Philadelphia-based Locks Law lost its renewed bid to be granted elevated class counsel status in the $1 billion NFL concussion class settlement, but it got a partial win July 2 in a ruling by the U.S. District Court for the Eastern District of Pennsylvania.
The court turned down a request that it reconsider an April 18 denial of firm’s appointment as administrative class counsel, but also eliminated a basis for the ruling that Locks Law said was “clear error.”
One reason for the original ruling, which denied Locks Law’s request to join New York’s Seeger Weiss as co-lead counsel, was its “role in facilitating third-party funding agreements to class members prohibited under the settlement agreement,” the court said in April.
Third-party funding agreements, under which lenders advance money to players expecting big payouts, are prohibited under the settlement agreement between the NFL and its former players, many of whom claim chronic brain diseases after years of playing the sport.
The April ruling was a “clear error of law” because it contained an “adverse finding and reprimand” of the firm on third-party funders without a fair hearing, Locks Law argued.

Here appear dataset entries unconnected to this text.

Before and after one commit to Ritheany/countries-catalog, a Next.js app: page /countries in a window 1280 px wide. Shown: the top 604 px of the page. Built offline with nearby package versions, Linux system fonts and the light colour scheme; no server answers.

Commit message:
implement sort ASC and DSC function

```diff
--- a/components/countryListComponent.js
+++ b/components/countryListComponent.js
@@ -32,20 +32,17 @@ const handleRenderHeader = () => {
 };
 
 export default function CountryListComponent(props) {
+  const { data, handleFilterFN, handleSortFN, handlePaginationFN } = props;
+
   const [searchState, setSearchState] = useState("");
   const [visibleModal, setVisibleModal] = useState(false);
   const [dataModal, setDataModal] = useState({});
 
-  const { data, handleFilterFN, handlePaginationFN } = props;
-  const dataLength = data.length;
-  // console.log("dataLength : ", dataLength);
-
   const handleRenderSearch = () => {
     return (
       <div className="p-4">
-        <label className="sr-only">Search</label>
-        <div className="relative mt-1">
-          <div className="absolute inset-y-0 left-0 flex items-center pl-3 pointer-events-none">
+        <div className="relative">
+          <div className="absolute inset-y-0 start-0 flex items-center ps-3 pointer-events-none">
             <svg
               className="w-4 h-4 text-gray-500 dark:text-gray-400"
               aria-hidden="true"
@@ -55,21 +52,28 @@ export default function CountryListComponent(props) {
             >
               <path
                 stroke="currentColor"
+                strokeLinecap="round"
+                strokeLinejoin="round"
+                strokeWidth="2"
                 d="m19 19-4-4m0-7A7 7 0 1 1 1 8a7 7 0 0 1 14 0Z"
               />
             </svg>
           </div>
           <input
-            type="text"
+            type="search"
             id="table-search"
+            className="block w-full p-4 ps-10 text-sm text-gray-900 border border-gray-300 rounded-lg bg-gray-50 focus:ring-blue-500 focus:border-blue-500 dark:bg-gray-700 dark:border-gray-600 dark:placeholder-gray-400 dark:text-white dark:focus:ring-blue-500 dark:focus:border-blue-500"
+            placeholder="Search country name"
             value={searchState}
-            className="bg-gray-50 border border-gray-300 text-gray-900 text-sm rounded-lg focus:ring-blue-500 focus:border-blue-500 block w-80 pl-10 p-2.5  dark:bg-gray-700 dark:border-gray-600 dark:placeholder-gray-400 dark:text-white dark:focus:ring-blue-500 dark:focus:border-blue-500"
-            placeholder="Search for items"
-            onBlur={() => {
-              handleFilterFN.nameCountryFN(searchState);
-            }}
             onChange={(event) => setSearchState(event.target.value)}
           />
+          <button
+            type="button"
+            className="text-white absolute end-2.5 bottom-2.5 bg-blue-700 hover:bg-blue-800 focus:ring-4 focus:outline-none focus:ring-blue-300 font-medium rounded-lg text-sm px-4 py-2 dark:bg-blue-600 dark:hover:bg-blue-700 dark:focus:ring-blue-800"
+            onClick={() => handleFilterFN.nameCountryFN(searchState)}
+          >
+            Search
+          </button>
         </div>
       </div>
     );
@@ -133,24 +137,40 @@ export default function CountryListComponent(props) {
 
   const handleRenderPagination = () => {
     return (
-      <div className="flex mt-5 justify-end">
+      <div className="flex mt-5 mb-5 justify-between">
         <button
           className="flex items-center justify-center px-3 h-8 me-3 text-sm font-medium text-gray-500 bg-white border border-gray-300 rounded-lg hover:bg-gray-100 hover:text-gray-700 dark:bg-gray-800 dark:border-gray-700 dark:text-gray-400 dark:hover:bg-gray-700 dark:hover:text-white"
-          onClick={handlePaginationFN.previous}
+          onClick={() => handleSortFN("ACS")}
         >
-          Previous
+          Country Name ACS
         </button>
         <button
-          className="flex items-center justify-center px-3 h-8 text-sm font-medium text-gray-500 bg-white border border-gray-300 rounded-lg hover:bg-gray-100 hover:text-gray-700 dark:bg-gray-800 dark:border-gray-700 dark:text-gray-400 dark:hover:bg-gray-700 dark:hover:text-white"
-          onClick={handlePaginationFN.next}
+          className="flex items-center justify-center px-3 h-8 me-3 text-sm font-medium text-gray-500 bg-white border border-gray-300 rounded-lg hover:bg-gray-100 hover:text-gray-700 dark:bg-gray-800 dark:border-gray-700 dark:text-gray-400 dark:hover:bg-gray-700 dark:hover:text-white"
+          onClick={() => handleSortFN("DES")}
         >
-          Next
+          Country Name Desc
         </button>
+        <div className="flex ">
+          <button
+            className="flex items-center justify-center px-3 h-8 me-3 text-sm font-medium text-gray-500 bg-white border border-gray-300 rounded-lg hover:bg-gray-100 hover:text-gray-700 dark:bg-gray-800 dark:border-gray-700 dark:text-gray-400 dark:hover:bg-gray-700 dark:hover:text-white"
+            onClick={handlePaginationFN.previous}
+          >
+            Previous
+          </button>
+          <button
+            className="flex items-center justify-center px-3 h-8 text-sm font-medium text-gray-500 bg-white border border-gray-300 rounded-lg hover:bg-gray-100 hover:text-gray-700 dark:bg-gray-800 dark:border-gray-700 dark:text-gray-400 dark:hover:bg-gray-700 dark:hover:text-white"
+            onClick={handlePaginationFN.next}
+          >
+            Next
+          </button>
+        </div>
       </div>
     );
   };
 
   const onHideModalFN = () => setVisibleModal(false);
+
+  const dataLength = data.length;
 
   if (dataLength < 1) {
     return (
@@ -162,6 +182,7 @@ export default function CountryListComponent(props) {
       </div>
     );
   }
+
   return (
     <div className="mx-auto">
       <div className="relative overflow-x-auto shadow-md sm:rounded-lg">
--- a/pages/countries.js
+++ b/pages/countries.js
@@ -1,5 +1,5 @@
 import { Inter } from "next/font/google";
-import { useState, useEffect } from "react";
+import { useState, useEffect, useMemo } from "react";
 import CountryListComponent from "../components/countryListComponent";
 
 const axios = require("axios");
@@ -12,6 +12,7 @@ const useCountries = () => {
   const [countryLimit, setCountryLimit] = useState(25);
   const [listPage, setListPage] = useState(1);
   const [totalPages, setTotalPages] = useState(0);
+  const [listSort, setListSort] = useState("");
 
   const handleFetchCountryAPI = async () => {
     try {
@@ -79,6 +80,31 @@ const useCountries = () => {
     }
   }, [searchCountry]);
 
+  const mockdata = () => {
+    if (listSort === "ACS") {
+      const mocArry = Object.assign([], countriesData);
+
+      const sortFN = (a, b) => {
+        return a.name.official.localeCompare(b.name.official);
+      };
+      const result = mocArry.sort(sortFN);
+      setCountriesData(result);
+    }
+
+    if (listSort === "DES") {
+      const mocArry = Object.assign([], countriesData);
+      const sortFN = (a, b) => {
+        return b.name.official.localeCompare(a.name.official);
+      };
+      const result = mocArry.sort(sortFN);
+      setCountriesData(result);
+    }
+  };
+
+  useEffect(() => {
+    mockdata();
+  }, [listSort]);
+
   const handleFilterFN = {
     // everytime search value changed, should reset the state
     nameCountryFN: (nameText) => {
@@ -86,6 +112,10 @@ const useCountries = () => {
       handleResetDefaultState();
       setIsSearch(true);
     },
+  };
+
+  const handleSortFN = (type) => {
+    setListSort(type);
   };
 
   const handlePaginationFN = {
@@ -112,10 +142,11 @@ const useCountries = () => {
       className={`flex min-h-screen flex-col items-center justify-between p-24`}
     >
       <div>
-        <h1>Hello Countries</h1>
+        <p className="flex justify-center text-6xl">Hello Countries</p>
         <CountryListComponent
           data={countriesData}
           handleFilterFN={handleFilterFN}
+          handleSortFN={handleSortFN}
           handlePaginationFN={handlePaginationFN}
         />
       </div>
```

The firm’s win on that point came in a one-sentence order by U.S. District Judge Anita B. Brody, the substance of which was contained in a footnote.
“The court does not find this to be a clear error, however, to the extent that the third-party funder issue was a basis for the court’s decision, that basis is withdrawn,” the court said.
Locks Law was enlisted to “lead the coordination of third-party funder settlement-implementation issues” and “has performed admirably in that role,” the court said.
The case is In re Nat’l Football League Players’ Concussion Injury Litig., E.D. Pa., No. 12-md-02323, motion for reconsideration denied 7/2/18.